Containerised, or modular, data centres have dramatically matured since their conception in the late 20th century. Back then, their only perceived use was in an emergency. Typically sited on the back of wagons or trucks, they’d be rolled onto scene during an outage or situation that meant a company’s traditional storage was out of action.
Once the problem was rectified, the units would simply be driven away.
Today, such a mobile and external data storage situation is being embraced by industries around the world – and with good reason. An overview of the advantages containerised data centres offer can be summarised as follows:
Fast to deploy, typically being up and running in a matter of weeks
Easily scalable. Simply increase units as data storage needs grow
Can be sited anywhere you choose. On-site, off-site, or in remote and hostile locations
Robust inbuilt digital and physical security
Easy to maintain, requiring no special knowledge or qualifications
Integrated cooling, removing the need for complex and expensive air conditioning and/or cooling systems
Flexible to adapt to future technological upgrades
Edge computing compatible. Can be sited close to where data is created, preventing latency and increasing digital security
So, what industries benefit from using these modular options? Where are they proving their worth and what potential do they offer?
The first that might spring to mind is that of disaster recovery. Many current events around the world highlight the importance of ensuring data can be securely stored, no matter what challenges there might be. Indeed, this is one of the foremost industries where containerised data centres are already proving invaluable.
But emergency use is only the tip of the iceberg when it comes to embracing such cutting-edge data storage needs. Other industries already making use of the tech include:
The defence sector. The growing need for data storage in what are often inhospitable locations is becoming indispensable. As modern defence relies more and more on computer-driven technology, including drones, aircraft and surveillance, the need for a local, rugged and wholly secure data storage facility becomes a vital element of security.
IT and communications. With the rollout of 5G and an ever-increasing reliance on smart devices, companies not only need simple, scalable storage solutions, but also the need for Edge computing capability. Containerised data centres are the obvious way forward.
Government and infrastructure. From national to regional level, examples of how modular solutions will be essential to support technology include the future vision of smart cities. From traffic management to crime prevention, data creation combined with immediate analysis is key to societal evolution.
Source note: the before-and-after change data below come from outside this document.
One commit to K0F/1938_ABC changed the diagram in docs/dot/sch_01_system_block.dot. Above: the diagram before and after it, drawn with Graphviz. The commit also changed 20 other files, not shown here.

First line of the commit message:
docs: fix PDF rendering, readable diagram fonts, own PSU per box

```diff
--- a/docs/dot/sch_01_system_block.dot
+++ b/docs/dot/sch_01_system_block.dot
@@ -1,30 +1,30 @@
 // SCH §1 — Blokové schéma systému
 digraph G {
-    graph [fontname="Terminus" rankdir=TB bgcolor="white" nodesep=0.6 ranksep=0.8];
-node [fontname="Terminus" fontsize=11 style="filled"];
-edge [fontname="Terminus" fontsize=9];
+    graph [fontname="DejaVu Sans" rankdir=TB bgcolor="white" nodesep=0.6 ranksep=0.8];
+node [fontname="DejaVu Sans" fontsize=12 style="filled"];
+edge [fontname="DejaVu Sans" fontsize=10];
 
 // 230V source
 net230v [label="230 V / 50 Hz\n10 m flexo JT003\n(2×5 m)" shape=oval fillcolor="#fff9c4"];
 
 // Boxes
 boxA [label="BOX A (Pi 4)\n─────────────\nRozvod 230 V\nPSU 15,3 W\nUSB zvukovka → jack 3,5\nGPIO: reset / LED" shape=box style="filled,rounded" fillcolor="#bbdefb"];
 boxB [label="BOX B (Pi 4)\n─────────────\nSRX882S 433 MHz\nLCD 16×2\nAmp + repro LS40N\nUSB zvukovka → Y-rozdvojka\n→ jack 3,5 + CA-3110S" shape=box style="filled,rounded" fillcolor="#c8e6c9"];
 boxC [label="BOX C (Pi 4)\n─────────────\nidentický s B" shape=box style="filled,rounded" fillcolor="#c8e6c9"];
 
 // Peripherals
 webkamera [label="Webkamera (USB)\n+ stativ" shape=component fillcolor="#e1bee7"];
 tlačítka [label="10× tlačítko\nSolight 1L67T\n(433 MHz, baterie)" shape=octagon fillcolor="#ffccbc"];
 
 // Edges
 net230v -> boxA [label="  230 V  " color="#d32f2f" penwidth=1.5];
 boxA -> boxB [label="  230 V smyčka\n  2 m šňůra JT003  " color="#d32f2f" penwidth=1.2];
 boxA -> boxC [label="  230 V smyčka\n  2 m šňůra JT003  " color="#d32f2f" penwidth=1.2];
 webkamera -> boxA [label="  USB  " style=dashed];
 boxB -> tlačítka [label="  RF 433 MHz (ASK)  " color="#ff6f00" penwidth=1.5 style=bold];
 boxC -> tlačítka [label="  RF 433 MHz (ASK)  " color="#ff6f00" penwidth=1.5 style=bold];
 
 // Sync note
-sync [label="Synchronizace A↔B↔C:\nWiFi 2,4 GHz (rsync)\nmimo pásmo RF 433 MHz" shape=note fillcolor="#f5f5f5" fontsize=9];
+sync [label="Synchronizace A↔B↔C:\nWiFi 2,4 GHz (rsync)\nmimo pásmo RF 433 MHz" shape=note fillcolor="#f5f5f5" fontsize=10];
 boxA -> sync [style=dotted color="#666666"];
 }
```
Education. The pandemic has shown us that education can’t be constrained by students being in a central location. Online learning elements are only set to increase – even within a single facility - with presentation methods having to be delivered in ever more innovative fashions. Again, this dramatically increases the level of data generation, as well as the need for instantaneous analysis and actionable response.
Healthcare. From in-dwelling patient medical devices through to on-site storage and sharing of data, the healthcare industry is a prime example of where scalable and dynamic data storage will drive the speed of progression.
Entertainment and media. Perhaps one of the greatest generators and consumers of data, the field represents huge potential for containerised storage. From localised reporting and data capture through to the entertainment platforms of the future – including VR and AR elements – scalable storage and Edge computing capability are just some of the reasons for industry growth.
These examples are over and above industries that are already embracing the concept. These include mining operations and other areas that require a robust, rugged and remote operation capability.